What stuff do you fact check?
In order for FactCheckNI to research a claim, the claim must be:
- a statement made in public, which can be attributed to a specific person (e.g. a politician or campaigner) or organisation (e.g. a report)
- an assertion or allegation that can be validated or refuted (to a degree)
- based on past or present actions (i.e. not speculative about the future)
Why should I accept anything you say?
Claims that are researched by FactCheckNI are done so only with publicly available sources.
Where possible, we will attempt to contact the person/organisation who made the claim, to verify the accuracy of the original statement. We will investigate any sources that the claimant provides.
In our research, we are aware of the variable standards of quality, and we will verify the methodology applied. For example, information provided by a statutory statistical agency may take less time to validate than a dial-in telephone survey to a radio programme.
We seek out sources of evidence that could contradict our developed conclusion, and we provide source links to all cited evidence that supports as well as refutes the claim.
In all our published articles, we will write in the style of research discovery, whereby a reader can follow our investigation and double-check our source links.
While we will publish an overall summary of our findings about the claim, readers are free to draw their own conclusions, whether in agreement or not with ours, and whether with or without the evidence that we provide.
We welcome submission of further evidence, post-publication of any FactCheckNI article, whether it validates or refutes our conclusion. Where a correction to our article is required, we will do so with transparency. An updated article will be annotated as such at its header, with a description of the amendment in its footer.
New information can be sent to us at: email@example.com
What’s your bias?
We are acutely aware that in a contested place such as Northern Ireland, many people use a “telling process” to try to discover “which side” someone is coming from.
Everyone involved at FactCheckNI ‐‐ volunteers, interns, committee members, team managers and the board ‐‐ work under the fundamental principles of impartiality, transparency and accuracy.
Impartiality means that we cover claims across the political spectrum, without fear or favour. We check all sides, and provide the widest range of sources for a fact‐checked claim. Our final articles involve many participants in its creation, and thus we do not publish author by‐lines; you can review our project team here.
Transparency means that we will always attempt to contact the source of the claim. We provide links to sources (always public; never anonymous ones). You will be able to discover the source of our sources.

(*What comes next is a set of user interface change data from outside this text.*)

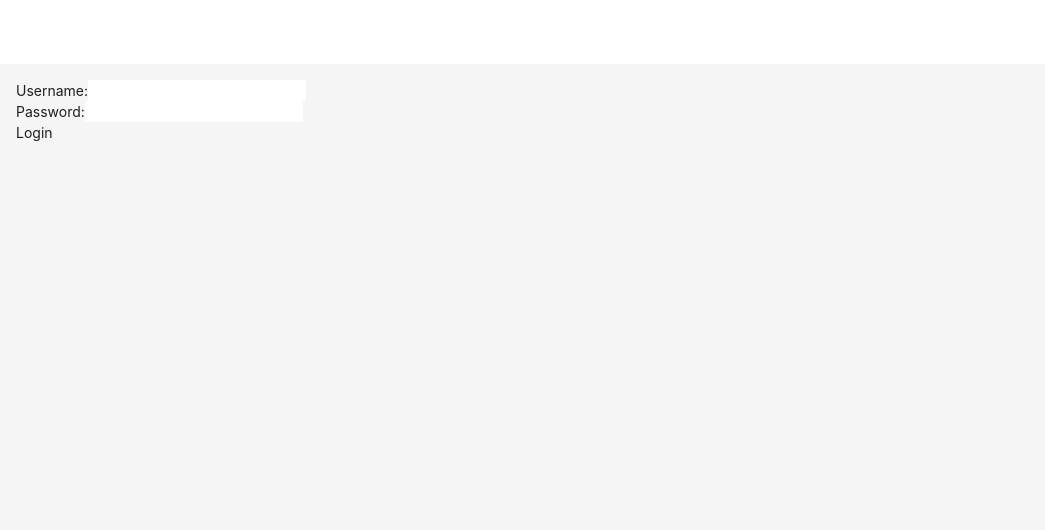
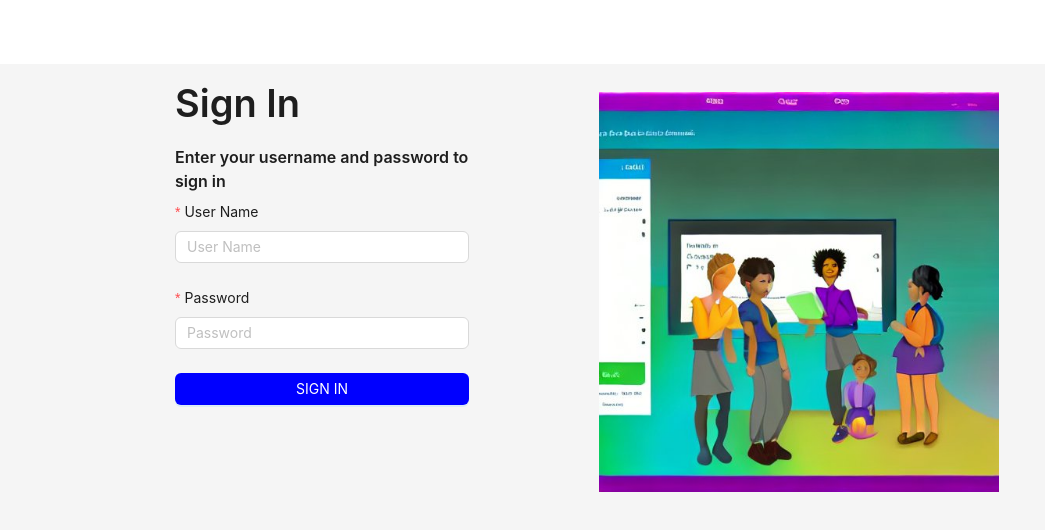
Before and after one commit to seni7/Skillfusion, a Next.js app: page /auth/login in a window 1280 px wide. Shown: the top 530 px of the page, without its empty margins (0-1045 px from the left). Built offline with nearby package versions, Linux system fonts and the light colour scheme.

Commit message:
improved login ui add redirection based on type of user

```diff
--- a/pages/auth/login.tsx
+++ b/pages/auth/login.tsx
@@ -1,21 +1,41 @@
 import { useState, FormEvent } from 'react';
+import React, { Component } from "react";
+import Link from 'next/link';
+import { useRouter } from 'next/router';
+import Image from 'next/image';
 import GustLayout  from '../layout/gustLayout'
+import {
+  Layout,
+  Button,
+  Row,
+  Col,
+  Typography,
+  Form,
+  Input,
+  Switch,
+} from "antd";
+import signinbg from "../../public/download_.jpeg";
+import {
+  DribbbleOutlined,
+  TwitterOutlined,
+  InstagramOutlined,
+  GithubOutlined,
+  DownloadOutlined
+} from "@ant-design/icons";
+import { makeAuthorizedRequest } from '../../utils/api';
+// import { DownloadOutlined } from '@mui/icons-material';
 
 const Login = () => {
-  const [username, setUsername] = useState('');
-  const [password, setPassword] = useState('');
-
-  const handleSubmit = async (e: FormEvent) => {
-    e.preventDefault();
-
-    // Perform login request to retrieve bearer token
+  const { Title } = Typography;
+const router = useRouter();
+  const onFinish = async (values) => {
     try {
       const response = await fetch('http://127.0.0.1:8000/api/login', {
         method: 'POST',
         headers: {
           'Content-Type': 'application/json',
         },
-        body: JSON.stringify({ username, password }),
+        body: JSON.stringify({ username:values['username'], password:values['password'] }),
       });
 
       if (response.ok) {
@@ -23,33 +43,104 @@ const Login = () => {
         // Store the token in local storage or a state management solution
         // console.log('Bearer token:', token);
         localStorage.setItem('skillAuth', token);
+        makeAuthorizedRequest('me').then((response) => {
+          localStorage.setItem('me', JSON.stringify(response));
+
+          const {type}=response.data;
+          if (type === 'admin'){
+            router.push('/dashboard');
+          }else if(type === 'student'){
+            router.push('/student');
+          }
+        })
       } else {
         console.error('Login failed');
       }
     } catch (error) {
       console.error('An error occurred', error);
     }
+
   };
+
+  const onFinishFailed = (errorInfo) => {
+    console.log("Failed:", errorInfo);
+  };
+
 
   return (
     <>
      <GustLayout>
-    <form onSubmit={handleSubmit}>
-      <label>
-        Username:
-        <input type="text" value={username} onChange={(e) => setUsername(e.target.value)} />
-      </label>
-      <br />
-      <label>
-        Password:
-        <input type="password" value={password} onChange={(e) => setPassword(e.target.value)} />
-      </label>
-      <br />
-      <button type="submit">Login</button>
-    </form>
+     {/* <Content className="signin"> */}
+            <Row gutter={[24, 0]} justify="space-around">
+              <Col
+                xs={{ span: 24, offset: 0 }}
+                lg={{ span: 6, offset: 2 }}
+                md={{ span: 12 }}
+              >
+                <Title className="mb-15">Sign In</Title>
+                <Title className="font-regular text-muted" level={5}>
+                  Enter your username and password to sign in
+                </Title>
+                <Form
+                  onFinish={onFinish}
+                  onFinishFailed={onFinishFailed}
+                  layout="vertical"
+                  className="row-col"
+                >
+                  <Form.Item
+                    className="username"
+                    label="User Name"
+                    name="username"
+                    rules={[
+                      {
+                        required: true,
+                        message: "Please input your User Name!",
+                      },
+                    ]}
+                  >
+                    <Input placeholder="User Name" />
+                  </Form.Item>
+
+                  <Form.Item
+                    className="username"
+                    label="Password"
+                    name="password"
+                    rules={[
+                      {
+                        required: true,
+                        message: "Please input your password!",
+                      },
+                    ]}
+                  >
+                    <Input placeholder="Password" />
+                  </Form.Item>
+
+                  <Form.Item>
+                    <Button
+                      type="primary"
+                      htmlType="submit"
+                      style={{ width: "100%", backgroundColor: "blue"}}  >
+                      SIGN IN
+                    </Button>
+                  </Form.Item>
+
+                </Form>
+              </Col>
+              <Col
+                className="sign-img"
+                style={{ padding: 12 }}
+                xs={{ span: 24 }}
+                lg={{ span: 12 }}
+                md={{ span: 12 }}
+              >
+                 <Image width={400} src= {signinbg } alt="" />
+              </Col>
+            </Row>
+
     </GustLayout>
+
     </>
   );
 };
 
-export default Login;
+  export default Login;
--- a/pages/subjects/index.tsx
+++ b/pages/subjects/index.tsx
@@ -1,6 +1,6 @@
 import { Table } from "antd";
 import type { ColumnsType } from "antd/es/table";
-import Layout from '../../components/Layout'
+import Layout from "../../components/Layout";
 import GustLayout from "../layout/gustLayout";
 import React, { useState, useEffect } from "react";
 import { makeAuthorizedRequest } from "../../utils/api";
@@ -59,13 +59,16 @@ const columns: ColumnsType<DataType> = [
 //   },
 // ];
 
-const App  = () => {
+const App = () => {
   const [tableData, setTableData] = useState([]);
 
-  useEffect(  () => {
+  useEffect(() => {
     const fetchData = async () => {
       try {
-          const response = await makeAuthorizedRequest("mainCenters/search", "POST", {
+        const response = await makeAuthorizedRequest(
+          "mainCenters/search",
+          "POST",
+          {
             include: "",
             limit: 10,
             page: 1,
@@ -79,7 +82,8 @@ const App  = () => {
                 direction: "desc",
               },
             ],
-          });
+          }
+        );
         const result = await response.data;
         // console.log(JSON.stringify(result))
         setTableData(result);
@@ -91,12 +95,29 @@ const App  = () => {
     fetchData();
   }, []);
 
+  // const createBank = async () => await fetch('http://localhost:8000/api/bank',{
+  //     method: 'POST',
+  //     headers: {
+  //      Accept : 'application/json',
+  //      authorization: 'bearer 8|V2HwhM6Hnbyso74tOEmnF2YOS07LRCy50sO7HKsn'
+  //     },
+  //     body: JSON.stringify({
+  //       bank_name:"CBE_Bank_abcdsdfsd ",
+  //       bank_account:"10002342342"
+  //   })
+
+  const createBank = async () =>
+    await makeAuthorizedRequest("bank", "POST", {
+      bank_name: "CBE_Bank_abcdsdfsd ",
+      bank_account: "10002342342",
+    });
 
   return (
     <>
       {/* {JSON.stringify(tableData)} */}
       <Layout>
         <Table columns={columns} dataSource={tableData} scroll={{ x: 1300 }} />
+        <button onClick={createBank}>Create Bank</button>
       </Layout>
     </>
   );
```
Also changed, not shown: public/download_.jpeg (added). Lines whose indentation alone changed are shown as unchanged.
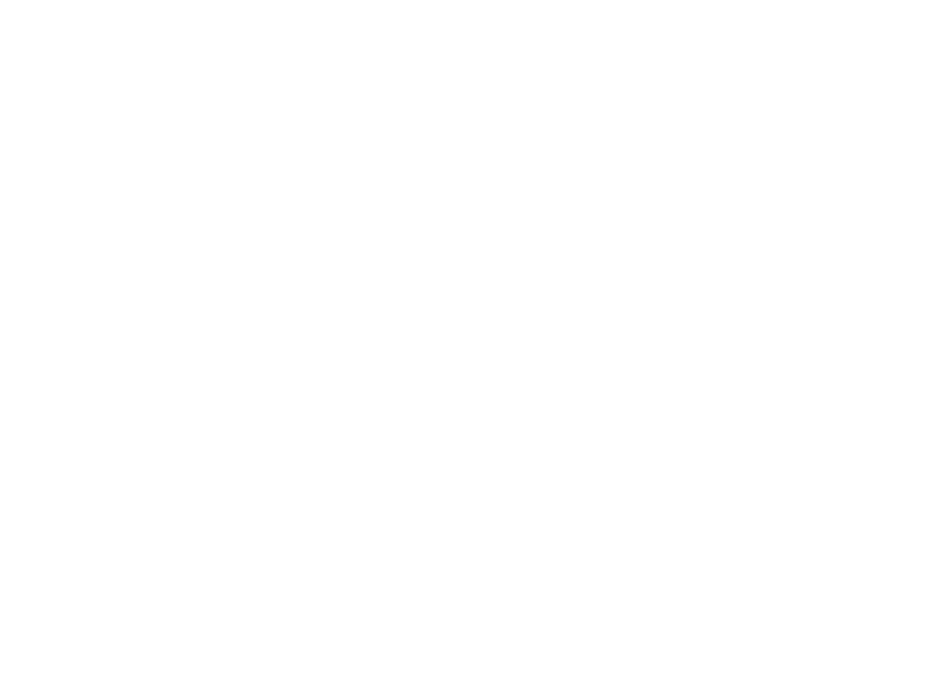
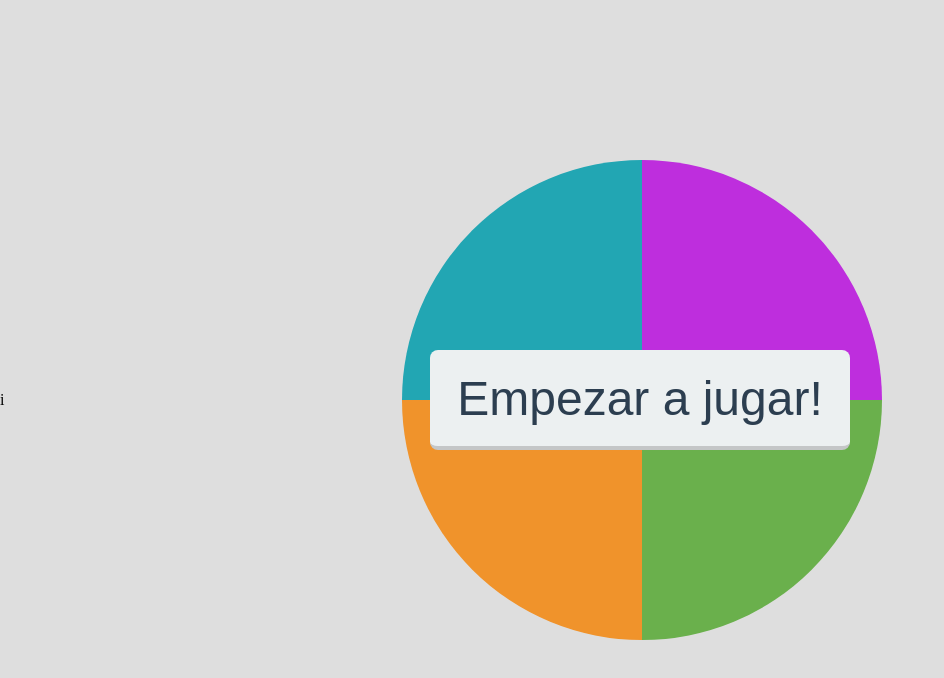
Before and after one commit to williamr1015/Simon-Dice-Semana-5, a plain HTML site: page index.html in a window 1280 px wide. Shown: the whole page, without its empty margins (0-944 px from the left). Drawn offline with Linux system fonts and the light colour scheme.

Commit message:
inicio simon dice

```diff
--- a/assets/css/styles.css
+++ b/assets/css/styles.css
@@ -0,0 +1,105 @@
+
+      body {
+        margin: 0;
+        background: #dedede;
+        display: flex;
+        align-items: center;
+        height: 100vh;
+      }
+
+      .gameboard {
+        height: 100vh;
+        width: 100vh;
+        border-radius: 50%;
+        overflow: hidden;
+        margin: 0 auto;
+        max-height: 60vh;
+        max-width: 60vh;
+      }
+
+      .color {
+        width: 50%;
+        height: 50%;
+        display: inline-block;
+      }
+
+      .left {
+        float: left;
+      }
+
+      .right {
+        float: left;
+      }
+
+      .celeste {
+        background: #22a6b3;
+      }
+
+      .celeste.light {
+        background: #7ed6df;
+      }
+
+      .violeta {
+        background: #be2edd;
+      }
+
+      .violeta.light {
+        background: #e056fd;
+      }
+
+      .naranja {
+        background: #f0932b;
+      }
+
+      .naranja.light {
+        background: #ffbe76;
+      }
+
+      .verde {
+        background: #6ab04c;
+      }
+
+      .verde.light {
+        background: #badc58;
+      }
+
+      .btn-start {
+        width: 400px;
+        height: 100px;
+        background: #ecf0f1;
+        color: #2c3e50;
+        font-size: 2.5rem;
+        position: absolute;
+        top: calc(50% - 50px);
+        left: calc(50% - 200px);
+      }
+
+      .hide {
+        display: none;
+      }
+      .btn-start {
+        cursor: pointer;
+        width: 420px;
+        height: 100px;
+        background: #ecf0f1;
+        color: #2c3e50;
+        border: none;
+        border-bottom: 4px solid #c4c6c7;
+        border-radius: 8px;
+        font-size: 3em;
+        position: absolute;
+        top: calc(50% - 50px);
+        left: calc(50% - 210px);
+        transition: .5s;
+        outline: none;
+      }
+
+      .btn-start:hover {
+        color: #ecf0f1;
+        background: #2c3e50;
+        border-bottom: 4px solid #1f3346;
+      }
+
+      .btn-start:active {
+        transform: scale(.95);
+      }
--- a/assets/js/scripts.js
+++ b/assets/js/scripts.js
@@ -0,0 +1,19 @@
+const celeste = document.getElementById('celeste')
+const violeta = document.getElementById('violeta')
+const naranja = document.getElementById('naranja')
+const verde = document.getElementById('verde')
+const btnEmpezar = document.getElementById('btnEmpezar')
+
+class Juego {
+  constructor() {
+    this.inicializar()
+  }
+
+  inicializar() {
+    btnEmpezar.classList.add('hide')
+  }
+}
+
+function empezarJuego() {
+  var juego = new Juego()
+}
--- a/index.html
+++ b/index.html
@@ -1,18 +1,19 @@
 <!DOCTYPE html>
-<html lang="en">
-<head>
-    <meta charset="UTF-8">
-    <meta http-equiv="X-UA-Compatible" content="IE=edge">
-    <meta name="viewport" content="width=device-width, initial-scale=1.0">
-    <link rel="stylesheet" href="./assets/css/styles.css">
+<html>
+  <head>
+    <meta charset="utf-8">
+    <link rel="stylesheet" href="./assets/css/styles.css">i
     <title>Simon Dice WR</title>
-</head>
-<body>
-    <header>
+  </head>
 
-    </header>
-    <main></main>
-    <footer></footer>
-    <script src="./assets/js/scripts.js"></script>
-</body>
+  <body>
+    <div class="gameboard">
+      <div id="celeste" class="color celeste left" data-color="celeste"></div>
+      <div id="violeta" class="color violeta right" data-color="violeta"></div>
+      <div id="naranja" class="color naranja left" data-color="naranja"></div>
+      <div id="verde" class="color verde right" data-color="verde"></div>
+      <button id="btnEmpezar" class="btn-start" onclick="empezarJuego()">Empezar a jugar!</button>
+    </div>
+  <script src="./assets/js/scripts.js"></script>
+  </body>
 </html>
```
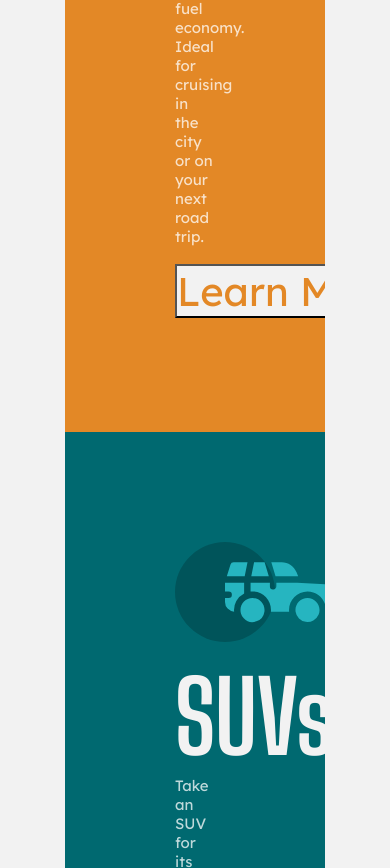
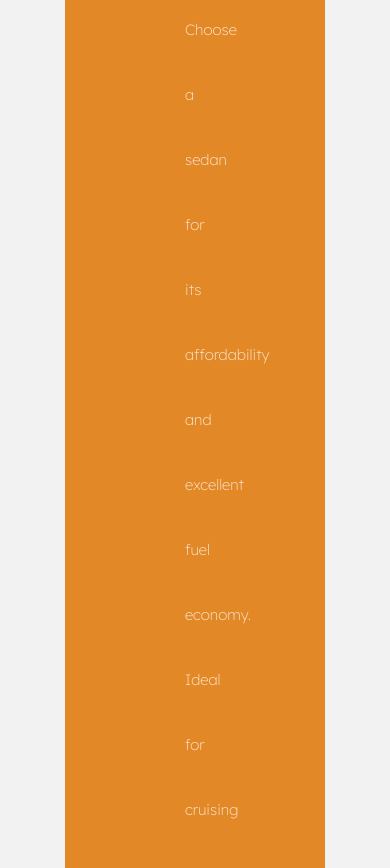
Before and after one commit to Sarita7418/Card-project, a plain HTML site: page index.html in a window 390 px wide. Shown: the part 722-1590 px from the top of the page. Drawn offline with Linux system fonts and the light colour scheme.

Commit message:
MobileFinal

```diff
--- a/index.html
+++ b/index.html
@@ -12,14 +12,16 @@
     <link rel="stylesheet" href="styles/mobile-375.css" />
     <link rel="preconnect" href="https://fonts.googleapis.com" />
     <link rel="preconnect" href="https://fonts.gstatic.com" crossorigin />
+    <link rel="preconnect" href="https://fonts.googleapis.com" />
+    <link rel="preconnect" href="https://fonts.gstatic.com" crossorigin />
     <link
-      href="https://fonts.googleapis.com/css2?family=Lexend+Deca&display=swap"
+      href="https://fonts.googleapis.com/css2?family=Lexend+Deca:wght@100..900&display=swap"
       rel="stylesheet"
     />
     <link rel="preconnect" href="https://fonts.googleapis.com" />
     <link rel="preconnect" href="https://fonts.gstatic.com" crossorigin />
     <link
-      href="https://fonts.googleapis.com/css2?family=Big+Shoulders+Display:wght@700&display=swap"
+      href="https://fonts.googleapis.com/css2?family=Big+Shoulders+Display:wght@100..900&display=swap"
       rel="stylesheet"
     />
   </head>
@@ -36,7 +38,7 @@
       </div>
       <div class="suv-card">
         <img src="images/icon-suvs.svg" alt="" />
-        <h2>SUVs</h2>
+        <h2>SUVS</h2>
         <p>
           Take an SUV for its spacious interior, power, and versatility. Perfect
           for your next family vacation and off-road adventures.
@@ -45,7 +47,7 @@
       </div>
       <div class="luxury-card">
         <img src="images/icon-luxury.svg" alt="" />
-        <h2>Luxury</h2>
+        <h2>LUXURY</h2>
         <p>
           Cruise in the best car brands without the bloated prices. Enjoy the
           enhanced comfort of a luxury rental and arrive in style.
--- a/styles/mobile-375.css
+++ b/styles/mobile-375.css
@@ -28,19 +28,22 @@ body{
 }
 
 .cards-container div{
-  padding: 110px;
+  padding: 120px;
 }
 
 .cards-container h2 {
   font-family: 'Big Shoulders Display';
-  font-weight: 700;
+  font-weight: 600;
+  padding: 70px 0;
 }
 
 .cards-container p {
   font-family: 'Lexend Deca';
-  font-weight: 400;
+  font-weight: 200;
   font-size: 15px;
   color: var(--Transparent-white);
+  padding: 0 0 80px;
+  line-height: 65px;
 }
 
 .cards-container input{
@@ -49,6 +52,9 @@ body{
   font-size: 40px;
   color: var(--cardbg-color);
   background-color: var(--Very-light-gray);
+  padding: 30px 75px;
+  border: 0 solid currentColor;
+  border-radius: 70px;
 }
 
 .cards-container img{
```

Accuracy means that we double‐check a fact check with at least two people before publishing. When we make mistakes, we correct them as quickly as possible, and allow viewers to easily see what we’ve corrected.
Are you trying to tell if a politician is lying?
Lying means that someone purposefully intended to mislead someone else. That’s a hard case to prove, and that’s not what we do. (Even in Parliament, declaring a fellow member as a liar is a serious accusation.)
We are not trying to examine the intent behind a statement, rather, many of us are probably guilty of saying something inaccurate to another person or group, later relieved that it was likely forgotten. For politicians, in the media glaze and covering a wide range of topics, their mistakes are rapidly replayed across the airwaves and social media channels.
We believe that what is more important than catching a politician out is to present the additional perspectives and/or nuances of a claim. You can then decide how much a public representative is consistent with his or her facts.
How do I submit a claim to be fact checked?
Simply by completing our online form.
We cannot promise to check every claim suggested but we do promise to read all suggestions.
It would be helpful if you provide as much information as possible, such as date, source, and any particular reason why you’re skeptical of the claim.
We will then submit it to our editorial process. We may not be able to reply how far we process it, yet we welcome claims from the public for consideration.
How can I help out?
If you like our work, you can help by giving a regular or one‐off donation: http://factcheckni.org/donate
If you have expertise in one of our topics, and agree with us that fact checking can improve the quality of public debate in Northern Ireland, then please let us know so we can consider your knowledge and skills.
If you have even just a few hours a week to spare, you can assist us by becoming a FactCheckNI Media Monitor volunteer. We’ll provide training, support and some craic!